- that Joan and Sherlock are OBVIOUSLY going to hook up (which isn’t quite so obvious when the Joan is a woman of color, it’s just not) (but also the assumption that a woman would NATURALLY only be brought in so that a romance could happen is faulty because it stems from fandom’s tendency to conflate women with icky girly romance and other things that have no place in their traditionally male-centric canons).
- that Lucy Liu’s casting is the problem and not Jonny Lee Miller’s (when the only problem I can see is that Sherlock wasn’t also genderflipped).

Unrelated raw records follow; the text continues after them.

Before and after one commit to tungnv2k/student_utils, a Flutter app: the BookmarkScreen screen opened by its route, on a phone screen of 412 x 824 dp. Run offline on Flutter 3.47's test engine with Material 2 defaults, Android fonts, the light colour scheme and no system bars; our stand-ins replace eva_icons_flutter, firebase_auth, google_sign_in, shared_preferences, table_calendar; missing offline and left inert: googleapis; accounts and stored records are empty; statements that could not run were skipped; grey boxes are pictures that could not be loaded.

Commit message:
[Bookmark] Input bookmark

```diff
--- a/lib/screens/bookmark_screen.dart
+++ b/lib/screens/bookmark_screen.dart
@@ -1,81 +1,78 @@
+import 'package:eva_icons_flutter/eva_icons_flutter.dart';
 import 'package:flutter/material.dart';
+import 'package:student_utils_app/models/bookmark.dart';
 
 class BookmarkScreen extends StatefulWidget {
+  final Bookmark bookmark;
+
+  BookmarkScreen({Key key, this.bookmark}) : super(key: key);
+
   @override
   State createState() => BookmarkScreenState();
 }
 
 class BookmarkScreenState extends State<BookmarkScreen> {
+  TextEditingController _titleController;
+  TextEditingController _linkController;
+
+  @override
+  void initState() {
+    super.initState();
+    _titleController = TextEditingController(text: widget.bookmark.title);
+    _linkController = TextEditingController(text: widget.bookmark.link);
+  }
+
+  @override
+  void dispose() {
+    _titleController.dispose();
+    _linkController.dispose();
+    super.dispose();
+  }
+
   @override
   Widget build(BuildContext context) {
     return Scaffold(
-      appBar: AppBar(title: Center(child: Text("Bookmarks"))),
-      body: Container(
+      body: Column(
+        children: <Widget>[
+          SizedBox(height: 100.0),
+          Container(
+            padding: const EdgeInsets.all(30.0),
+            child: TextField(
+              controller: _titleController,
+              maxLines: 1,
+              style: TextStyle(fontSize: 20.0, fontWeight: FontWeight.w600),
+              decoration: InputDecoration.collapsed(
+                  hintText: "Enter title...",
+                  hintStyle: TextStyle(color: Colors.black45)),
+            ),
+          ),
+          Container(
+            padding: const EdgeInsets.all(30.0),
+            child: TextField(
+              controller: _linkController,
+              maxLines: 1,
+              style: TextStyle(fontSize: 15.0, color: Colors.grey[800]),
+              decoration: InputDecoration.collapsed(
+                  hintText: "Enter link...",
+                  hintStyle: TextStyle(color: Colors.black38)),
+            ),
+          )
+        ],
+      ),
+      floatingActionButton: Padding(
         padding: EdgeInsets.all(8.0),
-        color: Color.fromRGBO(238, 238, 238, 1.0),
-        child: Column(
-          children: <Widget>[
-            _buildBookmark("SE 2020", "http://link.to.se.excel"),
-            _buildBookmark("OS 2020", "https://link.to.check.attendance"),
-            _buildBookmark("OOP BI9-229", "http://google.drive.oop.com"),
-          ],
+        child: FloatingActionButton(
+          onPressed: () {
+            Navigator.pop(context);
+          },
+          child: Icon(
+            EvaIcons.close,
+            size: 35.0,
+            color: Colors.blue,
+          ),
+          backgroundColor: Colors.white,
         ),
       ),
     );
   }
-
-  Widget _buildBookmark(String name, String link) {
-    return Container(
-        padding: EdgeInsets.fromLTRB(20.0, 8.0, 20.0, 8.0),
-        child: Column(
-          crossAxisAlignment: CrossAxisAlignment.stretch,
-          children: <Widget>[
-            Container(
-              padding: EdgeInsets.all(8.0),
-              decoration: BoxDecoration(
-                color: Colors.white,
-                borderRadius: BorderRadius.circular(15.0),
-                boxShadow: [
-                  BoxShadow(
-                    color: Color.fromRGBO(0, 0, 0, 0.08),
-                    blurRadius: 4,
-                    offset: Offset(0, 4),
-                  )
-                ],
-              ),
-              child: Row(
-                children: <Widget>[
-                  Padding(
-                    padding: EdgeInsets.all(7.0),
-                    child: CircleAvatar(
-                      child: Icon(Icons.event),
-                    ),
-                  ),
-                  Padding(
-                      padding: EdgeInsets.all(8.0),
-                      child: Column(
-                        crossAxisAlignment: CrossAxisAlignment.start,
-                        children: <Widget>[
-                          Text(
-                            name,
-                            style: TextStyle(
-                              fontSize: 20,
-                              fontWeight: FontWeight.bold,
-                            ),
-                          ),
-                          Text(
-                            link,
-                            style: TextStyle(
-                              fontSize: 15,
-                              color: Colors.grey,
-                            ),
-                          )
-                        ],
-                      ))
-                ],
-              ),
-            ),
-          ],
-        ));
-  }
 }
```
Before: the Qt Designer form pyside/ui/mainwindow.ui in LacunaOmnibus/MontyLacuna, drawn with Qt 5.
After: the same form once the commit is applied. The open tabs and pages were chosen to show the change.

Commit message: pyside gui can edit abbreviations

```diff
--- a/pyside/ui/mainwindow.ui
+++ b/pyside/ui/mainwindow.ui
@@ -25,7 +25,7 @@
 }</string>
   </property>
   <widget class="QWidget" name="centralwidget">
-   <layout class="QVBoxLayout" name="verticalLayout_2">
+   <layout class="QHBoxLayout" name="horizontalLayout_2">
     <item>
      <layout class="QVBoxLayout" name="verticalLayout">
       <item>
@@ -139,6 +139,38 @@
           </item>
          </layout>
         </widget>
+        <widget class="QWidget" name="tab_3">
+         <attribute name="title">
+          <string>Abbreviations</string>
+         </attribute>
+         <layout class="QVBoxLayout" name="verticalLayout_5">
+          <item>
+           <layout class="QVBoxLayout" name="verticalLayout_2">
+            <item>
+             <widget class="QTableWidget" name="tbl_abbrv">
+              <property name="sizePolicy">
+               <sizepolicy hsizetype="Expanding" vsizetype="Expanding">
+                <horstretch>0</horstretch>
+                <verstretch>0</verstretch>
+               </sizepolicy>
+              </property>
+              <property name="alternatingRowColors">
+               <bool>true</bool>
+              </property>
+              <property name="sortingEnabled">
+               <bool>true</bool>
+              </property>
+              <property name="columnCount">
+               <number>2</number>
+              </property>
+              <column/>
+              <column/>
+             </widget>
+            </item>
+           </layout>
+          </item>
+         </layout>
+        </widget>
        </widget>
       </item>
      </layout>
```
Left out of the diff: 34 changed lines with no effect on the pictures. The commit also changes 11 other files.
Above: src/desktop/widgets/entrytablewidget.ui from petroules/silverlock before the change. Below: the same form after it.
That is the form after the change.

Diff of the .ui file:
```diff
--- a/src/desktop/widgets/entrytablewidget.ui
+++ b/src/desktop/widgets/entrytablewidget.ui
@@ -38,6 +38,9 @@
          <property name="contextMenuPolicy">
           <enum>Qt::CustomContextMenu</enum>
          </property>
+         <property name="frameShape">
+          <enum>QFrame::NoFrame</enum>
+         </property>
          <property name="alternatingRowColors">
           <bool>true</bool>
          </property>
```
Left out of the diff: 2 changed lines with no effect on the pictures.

Fandom’s rage over all this is very typical and it’s an extension of the boys’-club mentality that forms around canons that hyperfocus on white straight male homosocial relationships, and that tend to marginalize anyone who isn’t that. The shows (and there are a lot of them) do it, and then the fans follow suit. There’s a lot of valid reasons to not be on board with another Holmes adaptation, but I don’t think this is one of them because I’ve seen it too many times before.
“How wrong to think I was anyone else, like thinking grass stains make you a beautiful view, like getting kissed makes you kissable, like feeling warm makes you coffee, like liking movies makes you a director. How utterly incorrect to think it any other way, a box of crap is treasures, a boy smiling means it, a gentle moment is a life improved. It’s not, it isn’t, catastrophic to think so, a pudgy toddler in a living room dreaming of ballerinas, a girl in bed star-eyed over Never by Candlelight, a nut thinking she is loved following a stranger in the street.”—Why We Broke Up, Daniel Handler (via iloseallmysweaters)
Interviewer:Which has more wire-work, Spidey or The Social Network?
Andrew Garfield:What’s funny is in that scene where I smash the computer, I had my hands attached to a wire because I got so tired. I had a whole rigging team with wires lifting my hands like puppeteers.
Andrew Garfield:Also I was too lazy to walk, so they put wires on my toes and heels when I needed to walk backwards. There was a scene where I flew, which I’m sure will be on the DVDs. I’m so mad at Mark, I flew at him in a rage.
Interviewer:Oh you’re joking. Damn your dry British wit. You had me. You’re a good actor.